1,500-hp Track Star
Acceleration, as you might expect, is comically savage. Although Bugatti cites an essentially flat peak torque curve that’s established at 2000 RPM and continues on all the way to 6000 revs, the boost seems to come on in two distinct stages delivered in short succession. The first stage impresses; the second one stuns.
The Pur Sport features EB, Autobahn, and Handling modes, along with an ESC Sport Plus driving mode which eases up the stability control calibration for some tail wagging if you want it. Bugatti wants to be really sure that you do, though: the first three modes are accessible via a dial on the steering wheel, but Sport Plus requires you to first select Handling mode and then press the ESC switch to the left of the steering column.

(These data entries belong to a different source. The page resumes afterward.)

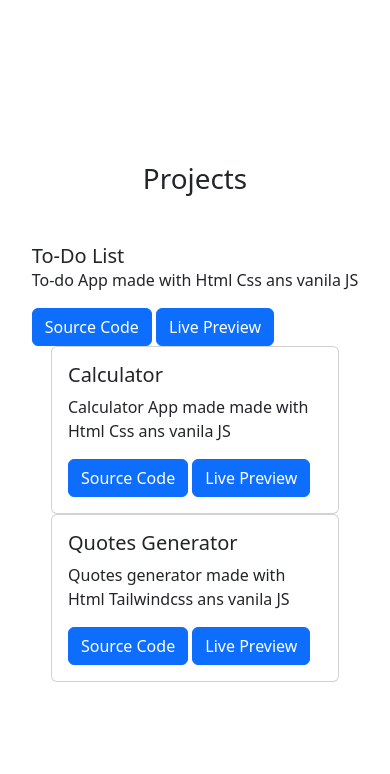
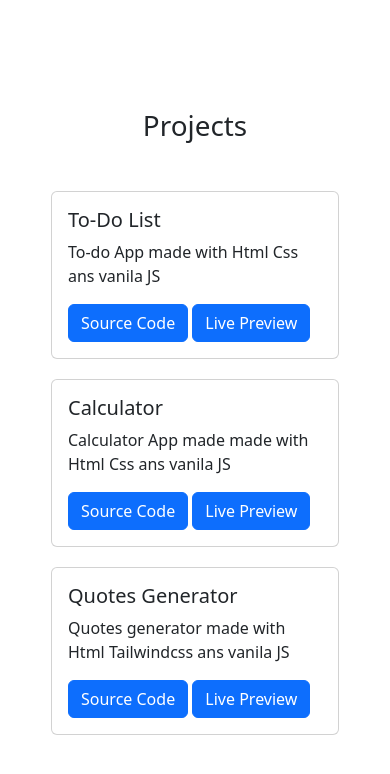
Before and after one commit to Abdelhamid1213/portfolio, a plain HTML site: page index.html in a window 390 px wide. Drawn offline with nearby package versions, Linux system fonts and the light colour scheme.

Commit message:
Update page title and add project cards

```diff
--- a/index.html
+++ b/index.html
@@ -10,13 +10,7 @@
 <body class="container">
     <div class="title"><h1>Projects</h1></div>
     <div class="projects">
-    <style>
-        @media (max-width: 768px) {
-            .projects {
-                flex-direction: column;
-            }
-        }
-    </style>
+    <div class="card" style="width: 18rem;">
         <div class="card-body">
           <h5 class="card-title">To-Do List</h5>
           <p class="card-text">To-do App made with Html Css ans vanila JS</p>
```
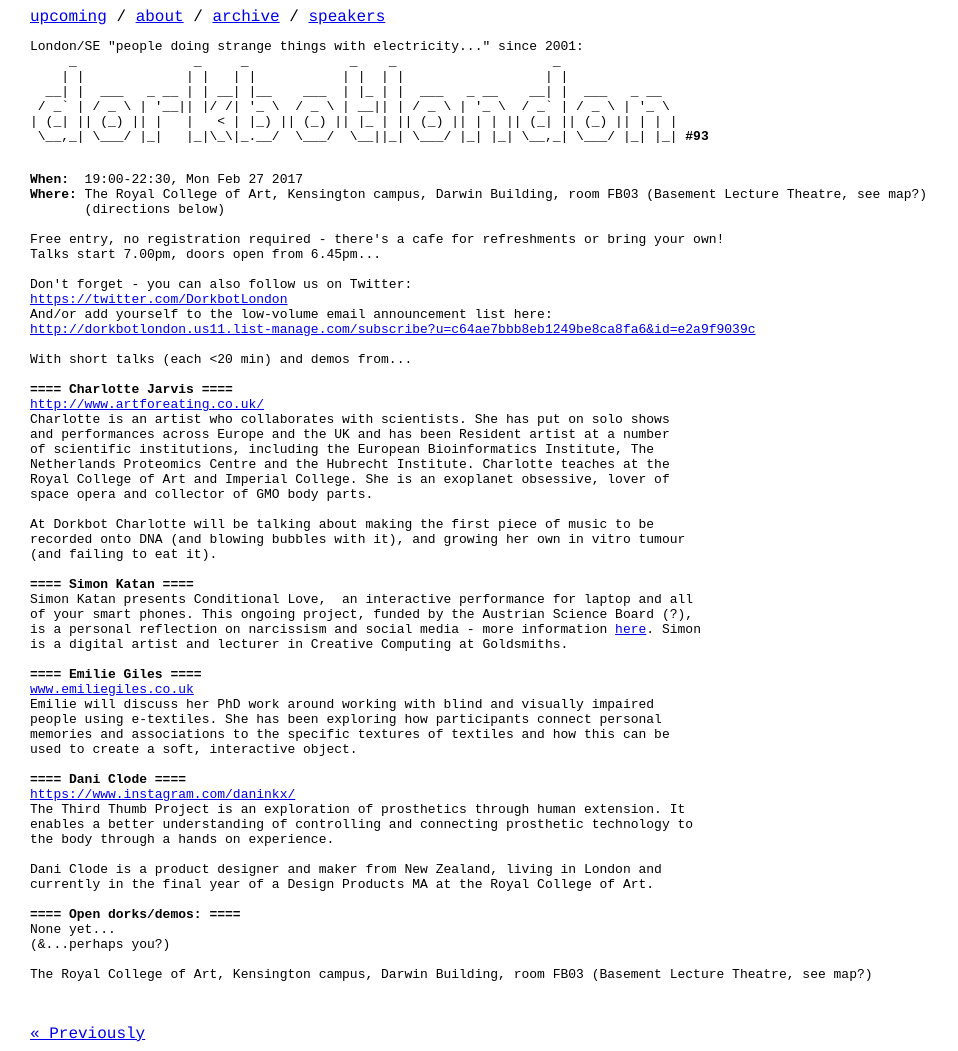
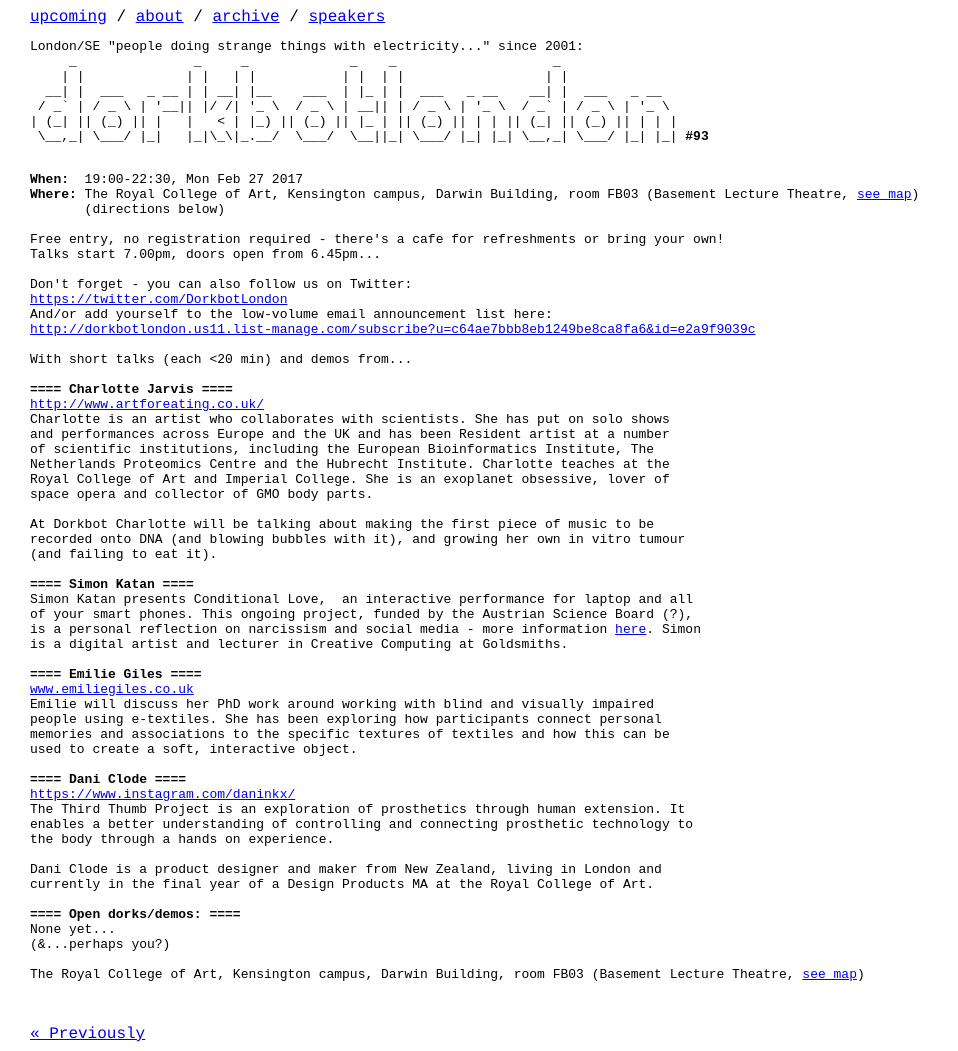
Before and after one commit to dorkbotlondon/dorkbotlondon.github.io, a Jekyll site: the page built from index.html, in a window 1280 px wide. Shown: the whole page, without its empty margins (0-958 px from the left). Built offline with Jekyll 4.4.1, drawn with Linux system fonts in a browser that asks for light colours; Markdown is read by kramdown in place of the engine named in the settings; part of the change alters nothing that is shown.

```diff
--- a/_data/locations.yml
+++ b/_data/locations.yml
@@ -28,11 +28,11 @@ limehouse_town_hall:
 
 rca_fb03:
     where:
-        The Royal College of Art, Kensington campus, Darwin Building, room FB03 (Basement Lecture Theatre, see map?)
+        The Royal College of Art, Kensington campus, Darwin Building, room FB03 (Basement Lecture Theatre)
     where_html: |
-        The Royal College of Art, Kensington campus, Darwin Building, room FB03 (Basement Lecture Theatre, see map?)
+        The Royal College of Art, Kensington campus, Darwin Building, room FB03 (Basement Lecture Theatre, <a href="https://www.rca.ac.uk/contact-us/maps-visiting/">see map</a>)
     directions: |
-        The Royal College of Art, Kensington campus, Darwin Building, room FB03 (Basement Lecture Theatre, see map?)
+        The Royal College of Art, Kensington campus, Darwin Building, room FB03 (Basement Lecture Theatre, <a href="https://www.rca.ac.uk/contact-us/maps-visiting/">see map</a>)
 
 
 dorkbike_2015:
```
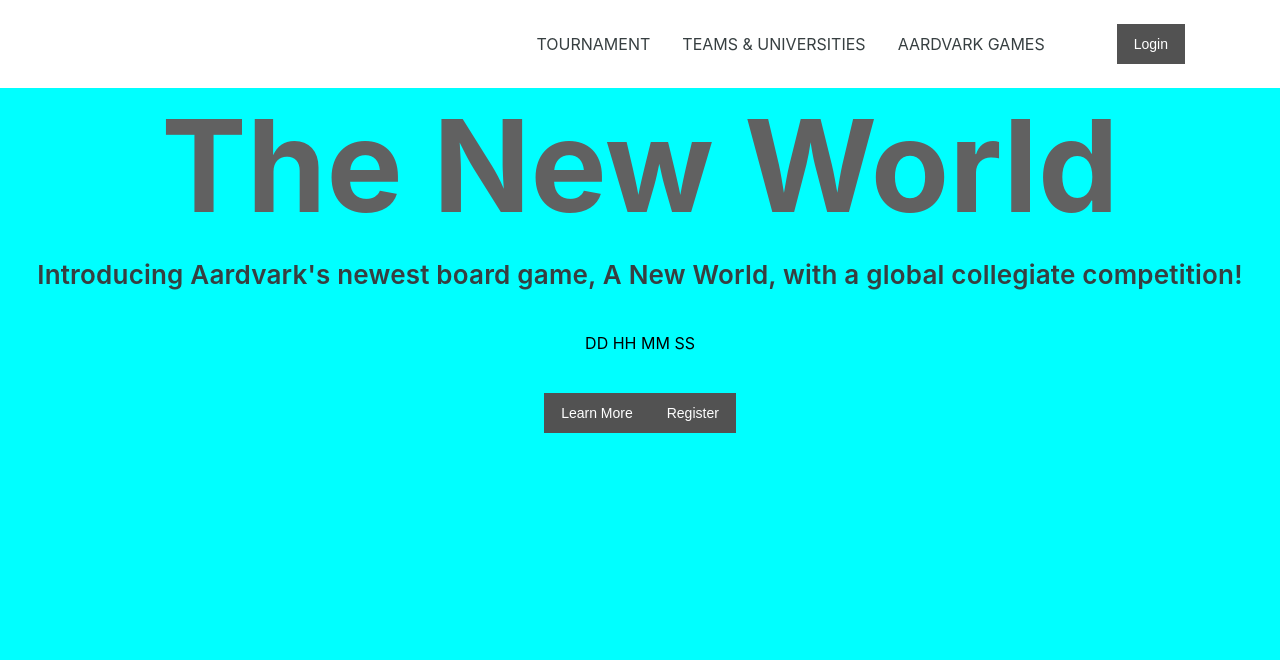
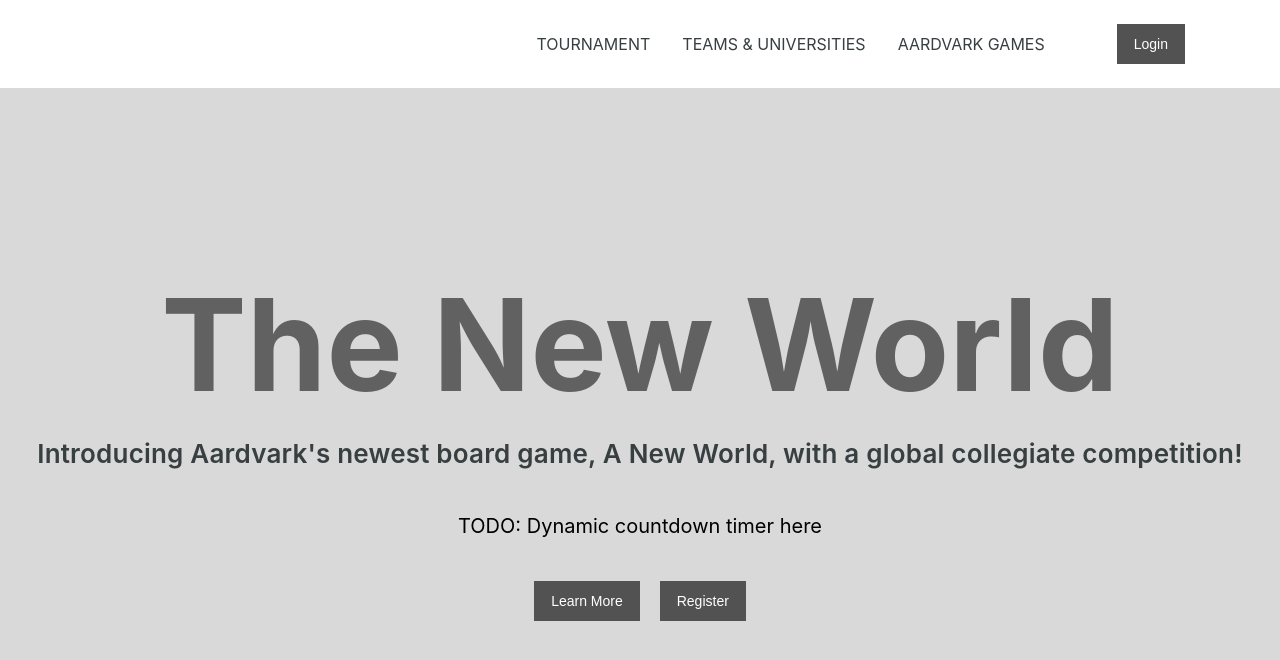
Before and after one commit to ISTE-500-501-TeamWatchHill/frontend, a React (Create React App) app: page / in a window 1280 px wide. Shown: the top 660 px of the page. Built offline with nearby package versions, Linux system fonts and the light colour scheme.

Commit message:
Finished title section

```diff
--- a/src/components/spacer/spacer.js
+++ b/src/components/spacer/spacer.js
@@ -2,8 +2,9 @@ import React from "react";
 
 export default function Spacer(props) {
     const spacerStyle = {
-        height: props.height,
-     }
+        height: props.height || 0,
+        width: props.width || 0,
+    }
     return (
         <>
             <div style={spacerStyle}></div>
--- a/src/pages/home/home.css
+++ b/src/pages/home/home.css
@@ -1,19 +1,10 @@
 /* The New World */
 
-/* .title-section {
-    margin: 0 !important;
-    padding: 0 !important;
-} */
 h1 {
     margin:0;
 }
 
 .title {
-    /* position: absolute; */
-    /* width: 1075px; */
-    /* height: 133px; */
-    /* left: 182px; */
-    /* top: 283px; */
 
     /* font-family: 'Mulish'; */
     font-style: normal;
@@ -22,17 +13,18 @@ h1 {
     /* line-height: 147.69%; */
     /* or 189px */
 
-
-
     color: #616161;
 }
 
 .title-section {
     height:calc(100vh - 88px);
-    background-color:aqua;
-    /* display: flex; */
+    background-color: #D9D9D9;
+    display: flex;
     /* align-items: center; */
     text-align: center;
+    flex-direction:column;
+    justify-content: center;
+
 }
 
 .text {
@@ -45,12 +37,21 @@ h1 {
     line-height: 32px;
     /* identical to box height, or 123% */
 
-    /* display: flex; */
-    /* align-items: center; */
-    /* text-align: center; */
     letter-spacing: 0.2px;
-
-    /* Light / Black */
-
     color: #373F41;
 }
+
+.countdown {
+    /* font-family: 'Mulish'; */
+    font-style: normal;
+    font-weight: 400;
+    font-size: 20px;
+    line-height: 147.69%;
+}
+
+.button-row {
+    display: flex;
+    /* text-align: center; */
+    /* align-items: center; */
+    justify-content: center;
+}
--- a/src/pages/home/home.js
+++ b/src/pages/home/home.js
@@ -14,10 +14,11 @@ const Home = () => {
                 <Spacer height='16px' />
                 <div className='text'>Introducing Aardvark's newest board game, A New World, with a global collegiate competition!</div>
                 <Spacer height='42px' />
-                <div>DD HH MM SS</div>
+                <div className='countdown'>TODO: Dynamic countdown timer here</div>
                 <Spacer height='40px' />
-                <div>
+                <div className='button-row'>
                     <Button name="Learn More"/>
+                    <Spacer width="20px"/>
                     <Button name="Register"/>
                 </div>
             </div>
```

I spent the majority of my time in EB mode, the default setting. Around town it’s noticeably stiffer than the standard Chiron, though not punishingly so. Autobahn is geared more toward high-speed runs, setting the front end down to improve aerodynamic drag, but I’d already seen where those kinds of shenanigans would get me out on the freeway. Handling mode is the most aggressive of the trio, but it dials the dampers in for smooth track surfaces rather than the undulating, broken pavement encountered out on Angeles Crest Highway. Unless you’re on an F1 circuit, even track-tuned cars benefit from some suspension compliance.
Regardless of which drive mode you select, the Pur Sport bites into the corners with much more tenacity than the standard Chiron thanks to the additional negative camber and the grippy Michelin rubber. The beefed up bushings improve steering response, too, and combined with the revised spring rates and retuned dampers, the chassis tweaks make this a legitimately honed tool for corner carving.
Yet despite all the upgrades done in the name of handling, the W16 still steals the show. In line with the weight reduction efforts and Pur Sport’s overall track focus, Bugatti also removed a substantial amount of sound deadening, and that makes the exhaust system and its new, 3D-printed titanium tailpipe effectively louder inside the cabin. It’s a distinct bark that’s V8-esque but somehow more sinister, angrier, and wholly unique to Bugatti in the production car world. And the shove it delivers is outright shocking, every single time.
As I reluctantly made my way back to the drop-off point, I considered the Chiron Pur Sport’s place in the automotive world. Realistically, the level of performance on tap obliterates any notion of regular use on public streets. Not just because of legality concerns, but because roads simply aren’t designed for the kind of pace that this car can carry. Still, at nearly 4,300 pounds, it’s probably not going to set any lap records, either.
Perhaps more than any modern Bugatti before it, the Pur Sport was built to be driven hard so it can reward the driver for their effort.
Instead, the Chiron Pur Sport, like the Chiron and Veyron iterations before it, really exists as an example of what we’re capable of when we target the superlatives. An exercise in envelope-pushing extremes that’s also usable and beautiful to look at. Even traffic cops can’t help but tip their caps (thankfully nothing more, in my case).
With just a few dozen cars to be had at a price tag that would make an oligarch blush, it’s likely that the majority of Pur Sports will live a posh, climate-controlled, low-mileage lives, and that’s kind of a shame. Perhaps more than any modern Bugatti before it, the Pur Sport was built to be driven hard so it can reward the driver for their effort. Here’s hoping that the 16 on each example’s horseshoe center grille – a nod to the brand’s motorsport heritage – gets a chance to see at least a few start/finish lines throughout its days.
2021 Bugatti Chiron Pur Sport